I have fit two different functions (f1,f2) to some data. These functions have different forms (see below), in that they have different numbers of parameters. But the data is the same - the number of predictor/dependent variables is the same.

\( f1 = \frac{1}{1 + exp((V-V_{2h})/k_h)} \)

\( f2 = y_0 + A_0 (\frac{B_0}{1 + exp((V-V_{0})/k_0)} + \frac{1+B_0}{1 + exp((V-V_{1})/k_1)}) \)

Here, V is the dependent variable (/predictor). All other occurences are parameters that are fit by a least squares method. f1 is a sigmoid with 2 parameters, f2 is a double sigmoid with 7 parameters. :yup:

I obtain a R2 for each fit; one is \(R^2_{f1}=0.99975\) and one is \(R^2_{f2}=0.995\).

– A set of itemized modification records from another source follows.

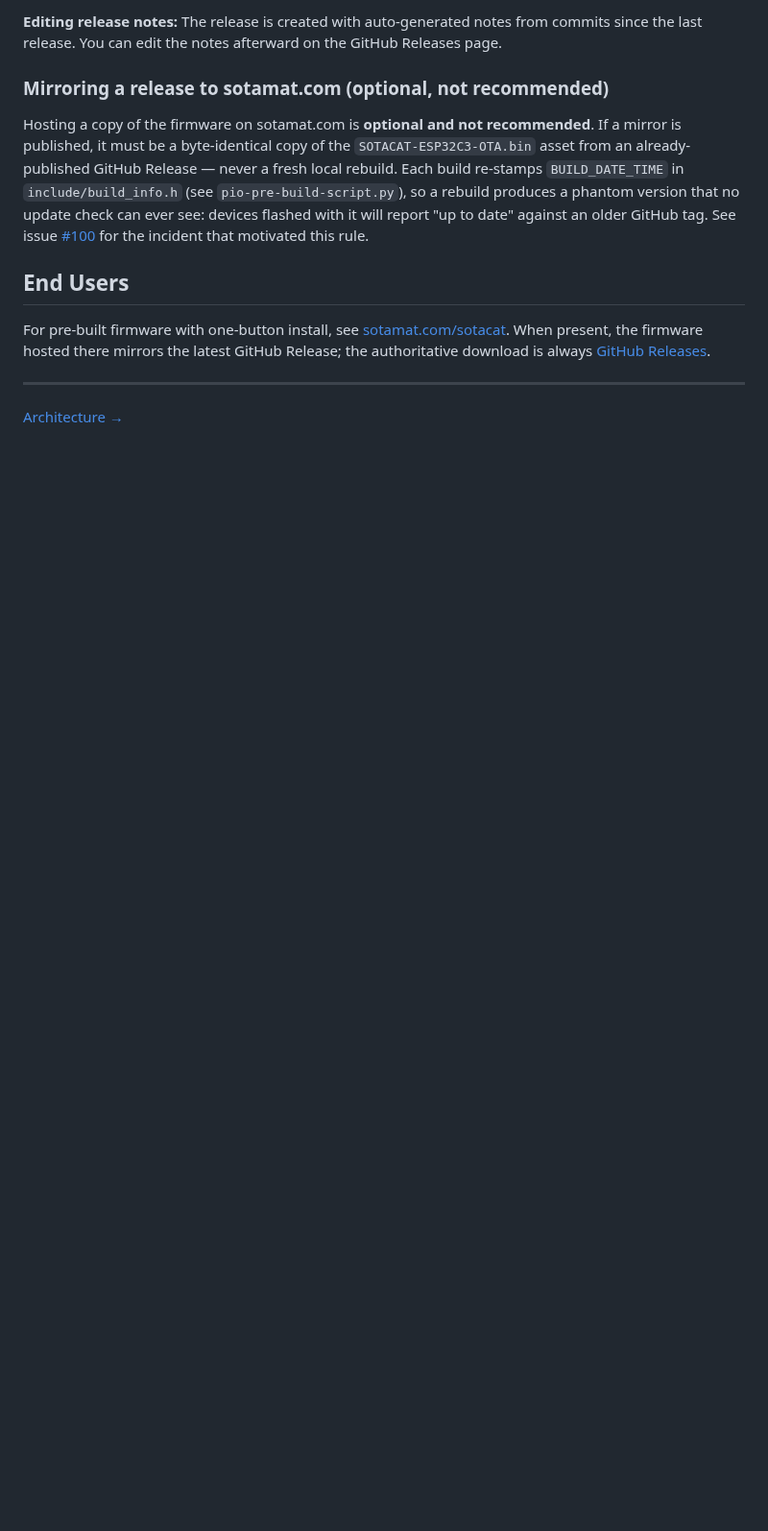
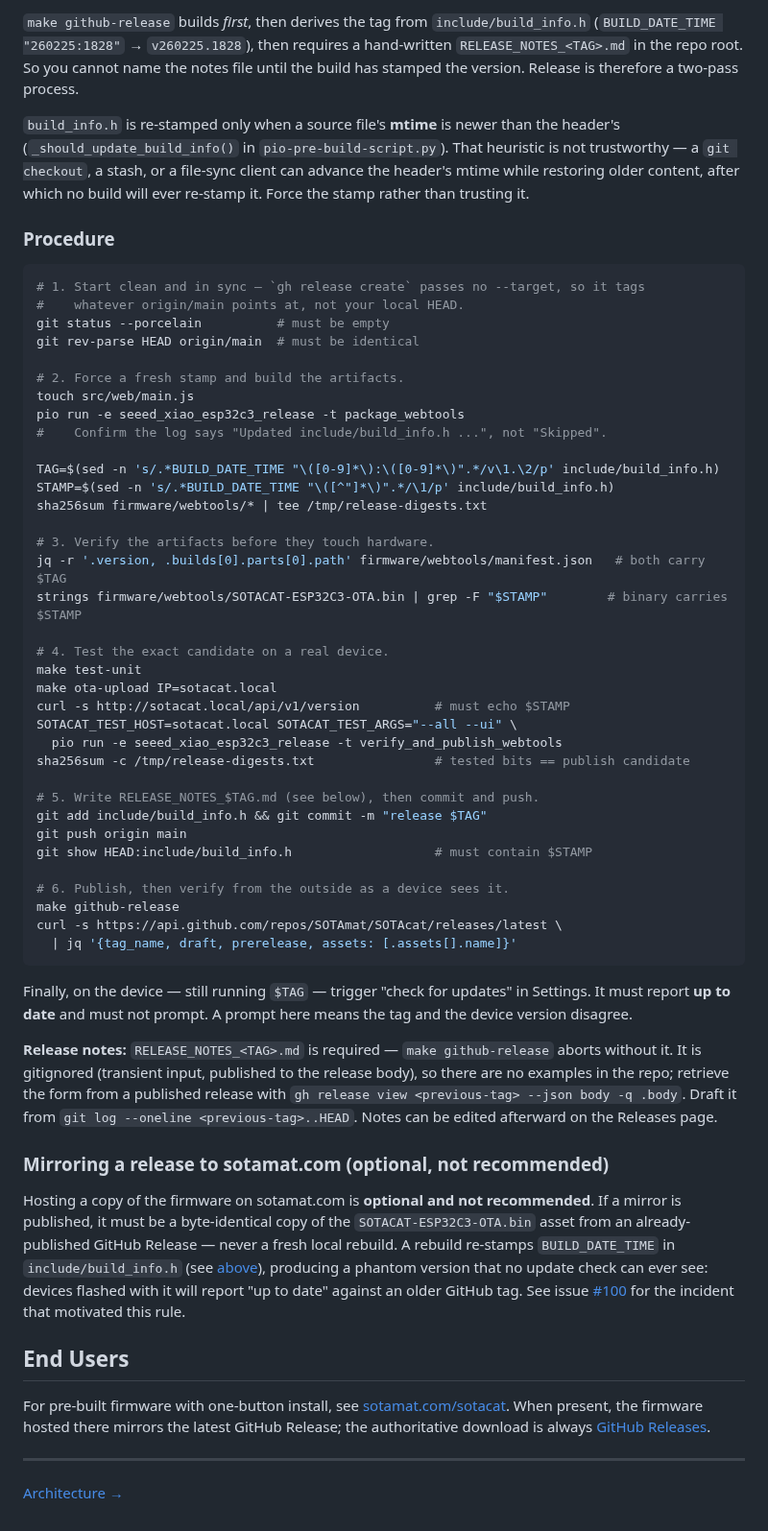
Before and after one commit to SOTAmat/SOTAcat, a Markdown page: docs/dev/BUILD.md, the part around one of its changes. Shown at 96% size. Rendered like a GitHub page; blank space fills up the shorter version.

Commit message:
docs: correct release process in BUILD.md

````diff
--- a/docs/dev/BUILD.md
+++ b/docs/dev/BUILD.md
@@ -139,9 +147,68 @@ This single command:
 
-**Editing release notes:** The release is created with auto-generated notes from commits since the last release. You can edit the notes afterward on the GitHub Releases page.
+`make github-release` builds *first*, then derives the tag from `include/build_info.h`
+(`BUILD_DATE_TIME "260225:1828"` → `v260225.1828`), then requires a hand-written
+`RELEASE_NOTES_<TAG>.md` in the repo root. So you cannot name the notes file until the
+build has stamped the version. Release is therefore a two-pass process.
+
+`build_info.h` is re-stamped only when a source file's **mtime** is newer than the
+header's (`_should_update_build_info()` in `pio-pre-build-script.py`). That heuristic is
+not trustworthy — a `git checkout`, a stash, or a file-sync client can advance the header's
+mtime while restoring older content, after which no build will ever re-stamp it. Force the
+stamp rather than trusting it.
+
+### Procedure
+
+```bash
+# 1. Start clean and in sync — `gh release create` passes no --target, so it tags
+#    whatever origin/main points at, not your local HEAD.
+git status --porcelain          # must be empty
+git rev-parse HEAD origin/main  # must be identical
+
+# 2. Force a fresh stamp and build the artifacts.
+touch src/web/main.js
+pio run -e seeed_xiao_esp32c3_release -t package_webtools
+#    Confirm the log says "Updated include/build_info.h ...", not "Skipped".
+
+TAG=$(sed -n 's/.*BUILD_DATE_TIME "\([0-9]*\):\([0-9]*\)".*/v\1.\2/p' include/build_info.h)
+STAMP=$(sed -n 's/.*BUILD_DATE_TIME "\([^"]*\)".*/\1/p' include/build_info.h)
+sha256sum firmware/webtools/* | tee /tmp/release-digests.txt
+
+# 3. Verify the artifacts before they touch hardware.
+jq -r '.version, .builds[0].parts[0].path' firmware/webtools/manifest.json   # both carry $TAG
+strings firmware/webtools/SOTACAT-ESP32C3-OTA.bin | grep -F "$STAMP"        # binary carries $STAMP
+
+# 4. Test the exact candidate on a real device.
+make test-unit
+make ota-upload IP=sotacat.local
+curl -s http://sotacat.local/api/v1/version          # must echo $STAMP
+SOTACAT_TEST_HOST=sotacat.local SOTACAT_TEST_ARGS="--all --ui" \
+  pio run -e seeed_xiao_esp32c3_release -t verify_and_publish_webtools
+sha256sum -c /tmp/release-digests.txt                # tested bits == publish candidate
+
+# 5. Write RELEASE_NOTES_$TAG.md (see below), then commit and push.
+git add include/build_info.h && git commit -m "release $TAG"
+git push origin main
+git show HEAD:include/build_info.h                   # must contain $STAMP
+
+# 6. Publish, then verify from the outside as a device sees it.
+make github-release
+curl -s https://api.github.com/repos/SOTAmat/SOTAcat/releases/latest \
+  | jq '{tag_name, draft, prerelease, assets: [.assets[].name]}'
+```
+
+Finally, on the device — still running `$TAG` — trigger "check for updates" in Settings. It
+must report **up to date** and must not prompt. A prompt here means the tag and the device
+version disagree.
+
+**Release notes:** `RELEASE_NOTES_<TAG>.md` is required — `make github-release` aborts
+without it. It is gitignored (transient input, published to the release body), so there are
+no examples in the repo; retrieve the form from a published release with
+`gh release view <previous-tag> --json body -q .body`. Draft it from
+`git log --oneline <previous-tag>..HEAD`. Notes can be edited afterward on the Releases page.
 
 ### Mirroring a release to sotamat.com (optional, not recommended)
 
-Hosting a copy of the firmware on sotamat.com is **optional and not recommended**. If a mirror is published, it must be a byte-identical copy of the `SOTACAT-ESP32C3-OTA.bin` asset from an already-published GitHub Release — never a fresh local rebuild. Each build re-stamps `BUILD_DATE_TIME` in `include/build_info.h` (see `pio-pre-build-script.py`), so a rebuild produces a phantom version that no update check can ever see: devices flashed with it will report "up to date" against an older GitHub tag. See issue [#100](https://github.com/SOTAmat/SOTAcat/issues/100) for the incident that motivated this rule.
+Hosting a copy of the firmware on sotamat.com is **optional and not recommended**. If a mirror is published, it must be a byte-identical copy of the `SOTACAT-ESP32C3-OTA.bin` asset from an already-published GitHub Release — never a fresh local rebuild. A rebuild re-stamps `BUILD_DATE_TIME` in `include/build_info.h` (see [above](#the-tag-is-discovered-not-chosen)), producing a phantom version that no update check can ever see: devices flashed with it will report "up to date" against an older GitHub tag. See issue [#100](https://github.com/SOTAmat/SOTAcat/issues/100) for the incident that motivated this rule.
 
 ## End Users
 
````
Also changed, not shown: other parts of docs/dev/BUILD.md (+16 -8 lines).
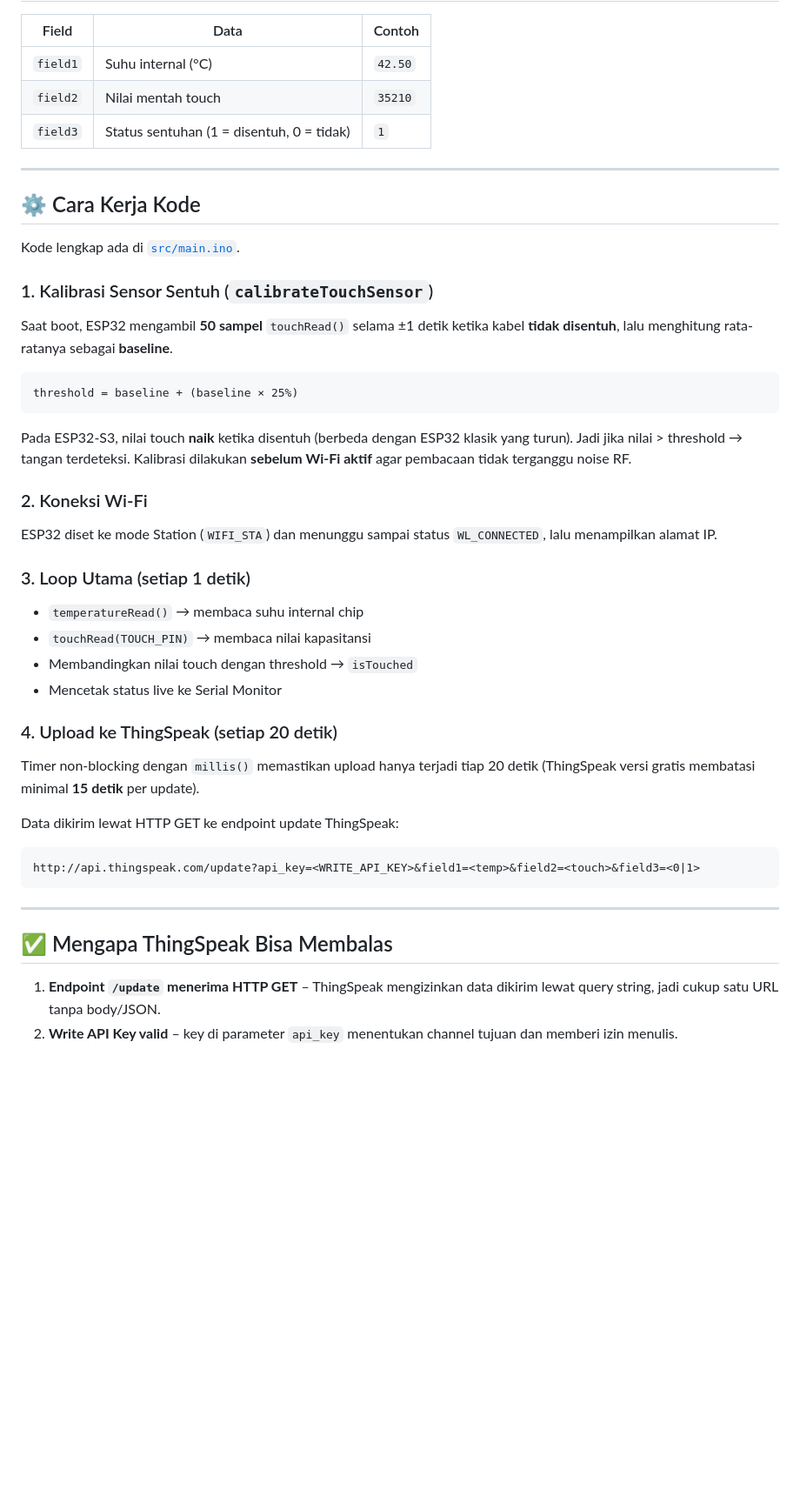
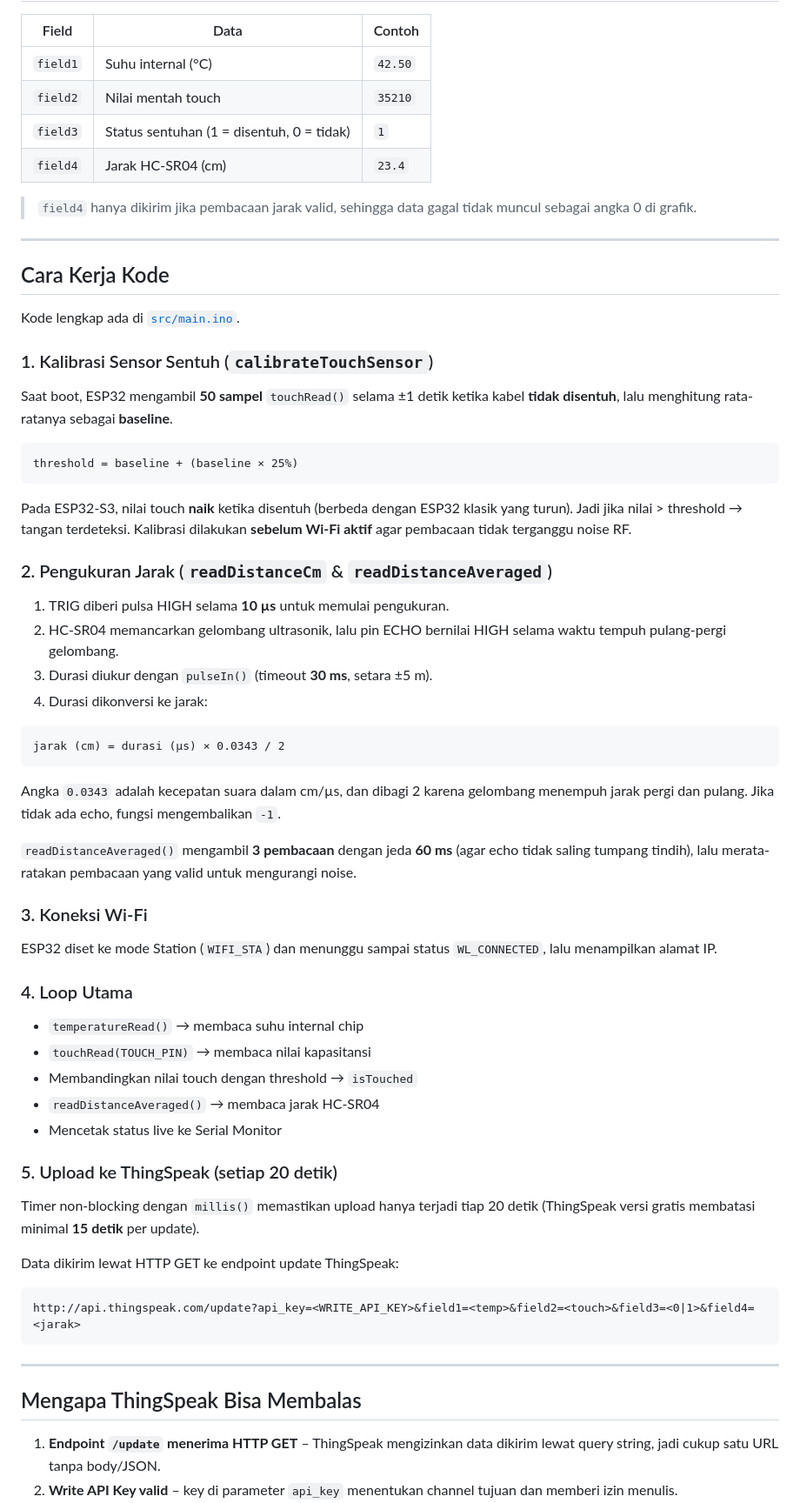
Before and after one commit to DarrenCasper/Project-Desiot-Thingspeak, a Markdown page: readme.md, the part around one of its changes. Shown at 87% size. Rendered like a GitHub page; blank space fills up the shorter version.

````diff
--- a/readme.md
+++ b/readme.md
@@ -42,10 +71,13 @@ Proyek IoT sederhana yang membaca **suhu internal chip ESP32-S3** dan **sensor s
 | `field1` | Suhu internal (°C) | `42.50` |
 | `field2` | Nilai mentah touch | `35210` |
 | `field3` | Status sentuhan (1 = disentuh, 0 = tidak) | `1` |
+| `field4` | Jarak HC-SR04 (cm) | `23.4` |
+
+> `field4` hanya dikirim jika pembacaan jarak valid, sehingga data gagal tidak muncul sebagai angka 0 di grafik.
 
 ---
 
-## ⚙️ Cara Kerja Kode
+## Cara Kerja Kode
 
 Kode lengkap ada di [`src/main.ino`](src/main.ino).
 
@@ -58,27 +90,42 @@ threshold = baseline + (baseline × 25%)
 
 Pada ESP32-S3, nilai touch **naik** ketika disentuh (berbeda dengan ESP32 klasik yang turun). Jadi jika nilai > threshold → tangan terdeteksi. Kalibrasi dilakukan **sebelum Wi-Fi aktif** agar pembacaan tidak terganggu noise RF.
 
-### 2. Koneksi Wi-Fi
+### 2. Pengukuran Jarak (`readDistanceCm` & `readDistanceAveraged`)
+1. TRIG diberi pulsa HIGH selama **10 µs** untuk memulai pengukuran.
+2. HC-SR04 memancarkan gelombang ultrasonik, lalu pin ECHO bernilai HIGH selama waktu tempuh pulang-pergi gelombang.
+3. Durasi diukur dengan `pulseIn()` (timeout **30 ms**, setara ±5 m).
+4. Durasi dikonversi ke jarak:
+
+```
+jarak (cm) = durasi (µs) × 0.0343 / 2
+```
+
+Angka `0.0343` adalah kecepatan suara dalam cm/µs, dan dibagi 2 karena gelombang menempuh jarak pergi dan pulang. Jika tidak ada echo, fungsi mengembalikan `-1`.
+
+`readDistanceAveraged()` mengambil **3 pembacaan** dengan jeda **60 ms** (agar echo tidak saling tumpang tindih), lalu merata-ratakan pembacaan yang valid untuk mengurangi noise.
+
+### 3. Koneksi Wi-Fi
 ESP32 diset ke mode Station (`WIFI_STA`) dan menunggu sampai status `WL_CONNECTED`, lalu menampilkan alamat IP.
 
-### 3. Loop Utama (setiap 1 detik)
+### 4. Loop Utama
 - `temperatureRead()` → membaca suhu internal chip
 - `touchRead(TOUCH_PIN)` → membaca nilai kapasitansi
 - Membandingkan nilai touch dengan threshold → `isTouched`
+- `readDistanceAveraged()` → membaca jarak HC-SR04
 - Mencetak status live ke Serial Monitor
 
-### 4. Upload ke ThingSpeak (setiap 20 detik)
+### 5. Upload ke ThingSpeak (setiap 20 detik)
 Timer non-blocking dengan `millis()` memastikan upload hanya terjadi tiap 20 detik (ThingSpeak versi gratis membatasi minimal **15 detik** per update).
 
 Data dikirim lewat HTTP GET ke endpoint update ThingSpeak:
 
 ```
-http://api.thingspeak.com/update?api_key=<WRITE_API_KEY>&field1=<temp>&field2=<touch>&field3=<0|1>
+http://api.thingspeak.com/update?api_key=<WRITE_API_KEY>&field1=<temp>&field2=<touch>&field3=<0|1>&field4=<jarak>
 ```
 
 ---
 
-## ✅ Mengapa ThingSpeak Bisa Membalas
+## Mengapa ThingSpeak Bisa Membalas
 
 1. **Endpoint `/update` menerima HTTP GET** – ThingSpeak mengizinkan data dikirim lewat query string, jadi cukup satu URL tanpa body/JSON.
 2. **Write API Key valid** – key di parameter `api_key` menentukan channel tujuan dan memberi izin menulis.
````
Also changed, not shown: other parts of readme.md (+60 -24 lines), img/live-reading.png (deleted), img/live_reading.png (added), img/thingspeak.png, 2 other files.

*I want to know which function the data fits best, i.e. is one of these R2 statistically greater than the other? Seemingly they are almost indistinguishable, but in other cases they may differ more (e.g. R2=0.95 vs 0.9). Can I do a test that tells me which function I should use? Ultimately, this is what I want to know. Whether this is decided by the R2 value or not doesn't matter (in fact I may be wrong thinking that this is what I should use).*If I am using the Rsquare to determine which function (f1 or f2) to use, I have done some reading and think I need to do something as in the following webpage:

http://www.analytictech.com/ba762/handouts/comparersquares.htm

Basically, for regression analysis you can determine whether two different R2 generated from two different regression models (typically with different numbers of predictor variables) are statistically different by calculating the F statistic. Say we have two models m1 and m2, then you can calculate the F stat:

\(

F = \frac{(R^2_{m1} - R^2_{m2})/(df_{m1} - df_{m2})}{R^2_{m2}/(n-df_{m2})}

\)

where \(df_{m1}\) and \(df_{m2}\) are the number of predictor variables in the model and \(R^2\) are the rsquareds for each of the models (m1 and m2). You obviously cannot use this analysis if the number of predictor variables is the same in the two models.

My problem is that I have the same number of predictor variables for my functions f1 and f2. The difference between the functions f1 and f2 is the number of parameters (to be fit) is different. Do I put \(df_{m1}\) and \(df_{m2}\) as the number of parameters that are used in the functions (2 and 7, respectively)?

Any help on this would be really appreciated!

Thanks,

MG :wave: